* Task description:
Return each of the entries below precisely as it appears.

** Dataset excerpts follows **

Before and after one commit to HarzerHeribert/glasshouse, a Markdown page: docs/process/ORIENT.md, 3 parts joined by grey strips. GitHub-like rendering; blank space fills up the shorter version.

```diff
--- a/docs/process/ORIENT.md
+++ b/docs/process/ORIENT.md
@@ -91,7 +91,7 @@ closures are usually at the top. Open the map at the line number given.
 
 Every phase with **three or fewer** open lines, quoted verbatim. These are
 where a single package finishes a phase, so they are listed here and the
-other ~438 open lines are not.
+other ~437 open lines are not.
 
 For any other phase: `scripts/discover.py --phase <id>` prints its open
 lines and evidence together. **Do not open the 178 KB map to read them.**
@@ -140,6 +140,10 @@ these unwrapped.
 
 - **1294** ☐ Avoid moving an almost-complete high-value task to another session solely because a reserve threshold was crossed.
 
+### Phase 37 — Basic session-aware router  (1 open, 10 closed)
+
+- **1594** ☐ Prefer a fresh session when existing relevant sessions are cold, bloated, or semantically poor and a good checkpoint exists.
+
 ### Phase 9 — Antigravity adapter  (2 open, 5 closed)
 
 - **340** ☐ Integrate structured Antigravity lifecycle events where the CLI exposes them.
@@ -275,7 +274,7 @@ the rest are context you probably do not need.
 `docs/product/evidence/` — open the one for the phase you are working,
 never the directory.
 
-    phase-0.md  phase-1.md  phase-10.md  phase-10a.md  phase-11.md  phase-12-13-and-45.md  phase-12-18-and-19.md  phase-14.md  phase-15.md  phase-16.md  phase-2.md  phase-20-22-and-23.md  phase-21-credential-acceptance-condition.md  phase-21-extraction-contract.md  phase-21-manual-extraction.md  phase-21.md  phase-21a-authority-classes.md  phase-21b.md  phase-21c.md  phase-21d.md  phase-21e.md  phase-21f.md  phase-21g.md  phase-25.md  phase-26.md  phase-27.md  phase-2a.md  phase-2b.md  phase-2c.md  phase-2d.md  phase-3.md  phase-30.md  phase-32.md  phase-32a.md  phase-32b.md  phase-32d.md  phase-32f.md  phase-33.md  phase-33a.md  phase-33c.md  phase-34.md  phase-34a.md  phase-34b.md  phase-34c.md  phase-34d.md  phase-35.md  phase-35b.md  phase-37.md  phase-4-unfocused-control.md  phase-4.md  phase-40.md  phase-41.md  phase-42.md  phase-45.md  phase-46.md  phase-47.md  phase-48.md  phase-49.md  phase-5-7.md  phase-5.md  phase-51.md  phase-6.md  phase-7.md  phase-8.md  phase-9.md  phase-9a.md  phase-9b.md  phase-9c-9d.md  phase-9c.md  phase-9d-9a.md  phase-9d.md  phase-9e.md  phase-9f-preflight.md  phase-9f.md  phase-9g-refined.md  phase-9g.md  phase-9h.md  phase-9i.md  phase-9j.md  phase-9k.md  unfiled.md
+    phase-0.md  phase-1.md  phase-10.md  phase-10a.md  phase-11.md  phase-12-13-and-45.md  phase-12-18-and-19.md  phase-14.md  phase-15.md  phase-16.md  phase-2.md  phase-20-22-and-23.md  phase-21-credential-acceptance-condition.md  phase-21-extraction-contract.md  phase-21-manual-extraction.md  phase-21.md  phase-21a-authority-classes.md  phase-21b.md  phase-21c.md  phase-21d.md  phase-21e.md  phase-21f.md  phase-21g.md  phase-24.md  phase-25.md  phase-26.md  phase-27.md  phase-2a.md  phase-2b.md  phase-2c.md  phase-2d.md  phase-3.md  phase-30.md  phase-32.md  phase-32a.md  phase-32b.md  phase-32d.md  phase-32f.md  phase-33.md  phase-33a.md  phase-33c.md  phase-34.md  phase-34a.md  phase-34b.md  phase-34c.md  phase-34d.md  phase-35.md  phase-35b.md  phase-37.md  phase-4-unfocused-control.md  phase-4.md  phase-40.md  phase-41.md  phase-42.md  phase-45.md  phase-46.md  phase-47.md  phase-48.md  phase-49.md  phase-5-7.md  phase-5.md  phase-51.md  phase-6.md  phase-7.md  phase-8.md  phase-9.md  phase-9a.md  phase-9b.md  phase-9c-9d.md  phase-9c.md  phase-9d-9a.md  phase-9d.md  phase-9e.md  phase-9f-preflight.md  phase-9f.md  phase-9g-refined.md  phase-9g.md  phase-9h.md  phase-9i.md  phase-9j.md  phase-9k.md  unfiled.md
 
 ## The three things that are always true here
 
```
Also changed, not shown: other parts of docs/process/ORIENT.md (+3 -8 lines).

** End of Dataset excerpts **

* Reply:
Before and after one commit to HarzerHeribert/glasshouse, a Markdown page: docs/process/ORIENT.md, 3 parts joined by grey strips. GitHub-like rendering; blank space fills up the shorter version.

```diff
--- a/docs/process/ORIENT.md
+++ b/docs/process/ORIENT.md
@@ -91,7 +91,7 @@ closures are usually at the top. Open the map at the line number given.
 
 Every phase with **three or fewer** open lines, quoted verbatim. These are
 where a single package finishes a phase, so they are listed here and the
-other ~438 open lines are not.
+other ~437 open lines are not.
 
 For any other phase: `scripts/discover.py --phase <id>` prints its open
 lines and evidence together. **Do not open the 178 KB map to read them.**
@@ -140,6 +140,10 @@ these unwrapped.
 
 - **1294** ☐ Avoid moving an almost-complete high-value task to another session solely because a reserve threshold was crossed.
 
+### Phase 37 — Basic session-aware router  (1 open, 10 closed)
+
+- **1594** ☐ Prefer a fresh session when existing relevant sessions are cold, bloated, or semantically poor and a good checkpoint exists.
+
 ### Phase 9 — Antigravity adapter  (2 open, 5 closed)
 
 - **340** ☐ Integrate structured Antigravity lifecycle events where the CLI exposes them.
@@ -275,7 +274,7 @@ the rest are context you probably do not need.
 `docs/product/evidence/` — open the one for the phase you are working,
 never the directory.
 
-    phase-0.md  phase-1.md  phase-10.md  phase-10a.md  phase-11.md  phase-12-13-and-45.md  phase-12-18-and-19.md  phase-14.md  phase-15.md  phase-16.md  phase-2.md  phase-20-22-and-23.md  phase-21-credential-acceptance-condition.md  phase-21-extraction-contract.md  phase-21-manual-extraction.md  phase-21.md  phase-21a-authority-classes.md  phase-21b.md  phase-21c.md  phase-21d.md  phase-21e.md  phase-21f.md  phase-21g.md  phase-25.md  phase-26.md  phase-27.md  phase-2a.md  phase-2b.md  phase-2c.md  phase-2d.md  phase-3.md  phase-30.md  phase-32.md  phase-32a.md  phase-32b.md  phase-32d.md  phase-32f.md  phase-33.md  phase-33a.md  phase-33c.md  phase-34.md  phase-34a.md  phase-34b.md  phase-34c.md  phase-34d.md  phase-35.md  phase-35b.md  phase-37.md  phase-4-unfocused-control.md  phase-4.md  phase-40.md  phase-41.md  phase-42.md  phase-45.md  phase-46.md  phase-47.md  phase-48.md  phase-49.md  phase-5-7.md  phase-5.md  phase-51.md  phase-6.md  phase-7.md  phase-8.md  phase-9.md  phase-9a.md  phase-9b.md  phase-9c-9d.md  phase-9c.md  phase-9d-9a.md  phase-9d.md  phase-9e.md  phase-9f-preflight.md  phase-9f.md  phase-9g-refined.md  phase-9g.md  phase-9h.md  phase-9i.md  phase-9j.md  phase-9k.md  unfiled.md
+    phase-0.md  phase-1.md  phase-10.md  phase-10a.md  phase-11.md  phase-12-13-and-45.md  phase-12-18-and-19.md  phase-14.md  phase-15.md  phase-16.md  phase-2.md  phase-20-22-and-23.md  phase-21-credential-acceptance-condition.md  phase-21-extraction-contract.md  phase-21-manual-extraction.md  phase-21.md  phase-21a-authority-classes.md  phase-21b.md  phase-21c.md  phase-21d.md  phase-21e.md  phase-21f.md  phase-21g.md  phase-24.md  phase-25.md  phase-26.md  phase-27.md  phase-2a.md  phase-2b.md  phase-2c.md  phase-2d.md  phase-3.md  phase-30.md  phase-32.md  phase-32a.md  phase-32b.md  phase-32d.md  phase-32f.md  phase-33.md  phase-33a.md  phase-33c.md  phase-34.md  phase-34a.md  phase-34b.md  phase-34c.md  phase-34d.md  phase-35.md  phase-35b.md  phase-37.md  phase-4-unfocused-control.md  phase-4.md  phase-40.md  phase-41.md  phase-42.md  phase-45.md  phase-46.md  phase-47.md  phase-48.md  phase-49.md  phase-5-7.md  phase-5.md  phase-51.md  phase-6.md  phase-7.md  phase-8.md  phase-9.md  phase-9a.md  phase-9b.md  phase-9c-9d.md  phase-9c.md  phase-9d-9a.md  phase-9d.md  phase-9e.md  phase-9f-preflight.md  phase-9f.md  phase-9g-refined.md  phase-9g.md  phase-9h.md  phase-9i.md  phase-9j.md  phase-9k.md  unfiled.md
 
 ## The three things that are always true here
 
```
Also changed, not shown: other parts of docs/process/ORIENT.md (+3 -8 lines).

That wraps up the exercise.